[Front-end code change data]
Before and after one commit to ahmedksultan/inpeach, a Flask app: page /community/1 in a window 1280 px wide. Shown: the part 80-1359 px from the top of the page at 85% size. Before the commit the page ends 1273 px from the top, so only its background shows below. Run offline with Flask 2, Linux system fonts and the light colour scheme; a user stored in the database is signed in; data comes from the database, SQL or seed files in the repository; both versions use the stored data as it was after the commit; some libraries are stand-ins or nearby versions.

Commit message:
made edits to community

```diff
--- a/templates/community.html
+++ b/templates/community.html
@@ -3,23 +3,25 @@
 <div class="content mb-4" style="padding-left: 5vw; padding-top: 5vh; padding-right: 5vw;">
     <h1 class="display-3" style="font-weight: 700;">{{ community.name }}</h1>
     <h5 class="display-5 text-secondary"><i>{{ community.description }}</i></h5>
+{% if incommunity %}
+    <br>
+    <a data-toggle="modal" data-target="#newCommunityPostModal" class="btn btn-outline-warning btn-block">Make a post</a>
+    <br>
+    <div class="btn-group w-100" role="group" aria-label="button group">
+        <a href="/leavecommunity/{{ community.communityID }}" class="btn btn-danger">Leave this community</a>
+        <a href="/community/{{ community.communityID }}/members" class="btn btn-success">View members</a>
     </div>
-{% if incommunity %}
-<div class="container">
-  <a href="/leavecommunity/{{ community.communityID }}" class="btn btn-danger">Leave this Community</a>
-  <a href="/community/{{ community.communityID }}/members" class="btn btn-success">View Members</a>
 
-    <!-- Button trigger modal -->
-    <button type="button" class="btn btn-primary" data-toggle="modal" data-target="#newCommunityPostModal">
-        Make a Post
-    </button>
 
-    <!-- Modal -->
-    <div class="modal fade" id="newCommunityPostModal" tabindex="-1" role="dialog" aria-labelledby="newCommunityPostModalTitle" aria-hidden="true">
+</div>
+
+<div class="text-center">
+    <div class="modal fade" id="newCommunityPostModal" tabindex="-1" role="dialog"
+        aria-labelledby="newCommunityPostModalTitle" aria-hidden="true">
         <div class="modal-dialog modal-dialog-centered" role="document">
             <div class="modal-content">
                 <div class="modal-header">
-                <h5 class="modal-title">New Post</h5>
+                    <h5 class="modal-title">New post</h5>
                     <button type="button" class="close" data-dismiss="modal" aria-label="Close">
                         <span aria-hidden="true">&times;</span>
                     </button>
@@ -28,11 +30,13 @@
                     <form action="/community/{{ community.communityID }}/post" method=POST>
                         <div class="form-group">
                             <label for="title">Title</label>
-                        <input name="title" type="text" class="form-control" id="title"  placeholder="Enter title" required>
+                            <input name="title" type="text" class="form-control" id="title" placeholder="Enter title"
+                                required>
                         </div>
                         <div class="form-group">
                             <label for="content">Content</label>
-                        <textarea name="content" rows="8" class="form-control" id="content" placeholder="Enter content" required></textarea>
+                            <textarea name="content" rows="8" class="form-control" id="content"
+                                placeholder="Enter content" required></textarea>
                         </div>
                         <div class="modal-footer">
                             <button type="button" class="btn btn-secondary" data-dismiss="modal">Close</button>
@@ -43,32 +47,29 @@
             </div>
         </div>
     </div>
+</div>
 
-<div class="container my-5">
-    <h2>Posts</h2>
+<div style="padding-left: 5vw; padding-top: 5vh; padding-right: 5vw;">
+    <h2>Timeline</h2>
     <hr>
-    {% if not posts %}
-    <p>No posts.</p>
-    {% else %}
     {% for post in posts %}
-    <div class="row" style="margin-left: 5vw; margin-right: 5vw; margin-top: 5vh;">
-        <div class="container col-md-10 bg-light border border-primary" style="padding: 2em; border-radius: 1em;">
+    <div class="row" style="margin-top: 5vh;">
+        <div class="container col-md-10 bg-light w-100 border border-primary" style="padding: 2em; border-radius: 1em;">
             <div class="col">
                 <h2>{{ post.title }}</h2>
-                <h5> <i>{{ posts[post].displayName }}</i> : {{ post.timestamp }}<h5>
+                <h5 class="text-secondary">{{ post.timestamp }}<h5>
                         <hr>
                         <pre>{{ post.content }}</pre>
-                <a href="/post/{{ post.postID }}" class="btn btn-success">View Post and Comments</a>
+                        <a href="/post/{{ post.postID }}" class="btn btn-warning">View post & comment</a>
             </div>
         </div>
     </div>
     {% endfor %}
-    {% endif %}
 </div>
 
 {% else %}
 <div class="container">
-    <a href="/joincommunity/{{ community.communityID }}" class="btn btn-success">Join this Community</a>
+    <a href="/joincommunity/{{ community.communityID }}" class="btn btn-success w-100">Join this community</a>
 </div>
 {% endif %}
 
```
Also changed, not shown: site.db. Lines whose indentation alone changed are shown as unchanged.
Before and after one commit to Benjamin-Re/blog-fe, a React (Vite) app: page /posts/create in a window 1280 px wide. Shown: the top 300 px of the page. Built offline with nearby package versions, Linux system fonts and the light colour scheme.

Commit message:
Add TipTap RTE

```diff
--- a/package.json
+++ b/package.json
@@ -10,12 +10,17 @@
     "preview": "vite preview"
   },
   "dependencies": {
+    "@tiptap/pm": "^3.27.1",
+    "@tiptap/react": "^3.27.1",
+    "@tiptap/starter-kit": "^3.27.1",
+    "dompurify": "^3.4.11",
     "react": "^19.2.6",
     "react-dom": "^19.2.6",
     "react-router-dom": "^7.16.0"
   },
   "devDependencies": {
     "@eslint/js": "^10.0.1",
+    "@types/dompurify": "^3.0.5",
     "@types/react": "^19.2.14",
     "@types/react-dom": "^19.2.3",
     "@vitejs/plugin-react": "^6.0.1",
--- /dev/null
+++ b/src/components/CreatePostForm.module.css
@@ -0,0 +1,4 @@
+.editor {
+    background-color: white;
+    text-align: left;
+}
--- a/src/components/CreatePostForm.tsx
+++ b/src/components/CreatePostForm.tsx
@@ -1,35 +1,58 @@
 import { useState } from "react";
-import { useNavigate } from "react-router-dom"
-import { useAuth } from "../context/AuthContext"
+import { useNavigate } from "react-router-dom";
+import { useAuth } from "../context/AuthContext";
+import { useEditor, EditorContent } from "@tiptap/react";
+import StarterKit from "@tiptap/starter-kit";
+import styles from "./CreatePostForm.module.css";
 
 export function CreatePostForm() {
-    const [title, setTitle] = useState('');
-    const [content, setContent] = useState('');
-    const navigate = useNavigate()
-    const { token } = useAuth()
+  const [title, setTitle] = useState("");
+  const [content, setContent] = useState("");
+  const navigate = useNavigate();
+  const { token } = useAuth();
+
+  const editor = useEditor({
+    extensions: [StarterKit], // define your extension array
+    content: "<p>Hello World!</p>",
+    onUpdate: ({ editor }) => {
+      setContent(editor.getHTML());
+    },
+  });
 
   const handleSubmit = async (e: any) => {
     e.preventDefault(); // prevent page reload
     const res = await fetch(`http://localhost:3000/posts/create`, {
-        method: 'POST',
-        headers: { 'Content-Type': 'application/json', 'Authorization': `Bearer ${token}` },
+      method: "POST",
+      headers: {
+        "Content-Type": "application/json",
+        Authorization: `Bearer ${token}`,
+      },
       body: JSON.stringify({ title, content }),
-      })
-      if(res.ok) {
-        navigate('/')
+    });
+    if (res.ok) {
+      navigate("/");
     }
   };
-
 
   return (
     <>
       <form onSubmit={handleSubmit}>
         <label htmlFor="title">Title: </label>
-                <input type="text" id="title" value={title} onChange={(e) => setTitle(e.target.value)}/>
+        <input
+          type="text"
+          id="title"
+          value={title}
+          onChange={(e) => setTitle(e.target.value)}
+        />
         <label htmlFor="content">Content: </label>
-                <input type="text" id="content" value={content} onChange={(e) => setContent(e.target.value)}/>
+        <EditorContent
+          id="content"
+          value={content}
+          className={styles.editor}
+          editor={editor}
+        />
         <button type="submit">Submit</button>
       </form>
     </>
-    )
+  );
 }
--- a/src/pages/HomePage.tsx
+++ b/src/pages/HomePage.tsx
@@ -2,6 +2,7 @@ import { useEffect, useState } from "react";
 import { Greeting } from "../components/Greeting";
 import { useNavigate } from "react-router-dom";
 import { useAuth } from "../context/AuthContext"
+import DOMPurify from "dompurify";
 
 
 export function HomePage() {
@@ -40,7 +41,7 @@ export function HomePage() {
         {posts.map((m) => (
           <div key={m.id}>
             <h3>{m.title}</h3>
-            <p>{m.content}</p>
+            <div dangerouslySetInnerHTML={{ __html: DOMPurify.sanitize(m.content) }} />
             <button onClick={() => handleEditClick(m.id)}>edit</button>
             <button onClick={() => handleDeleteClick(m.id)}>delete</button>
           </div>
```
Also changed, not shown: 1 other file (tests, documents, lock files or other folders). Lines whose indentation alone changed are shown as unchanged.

Exercise aim >>
Lines from the entries that contain the string "unchanged" are what must be copied.

Problem solution >>
Also changed, not shown: site.db. Lines whose indentation alone changed are shown as unchanged.
Also changed, not shown: 1 other file (tests, documents, lock files or other folders). Lines whose indentation alone changed are shown as unchanged.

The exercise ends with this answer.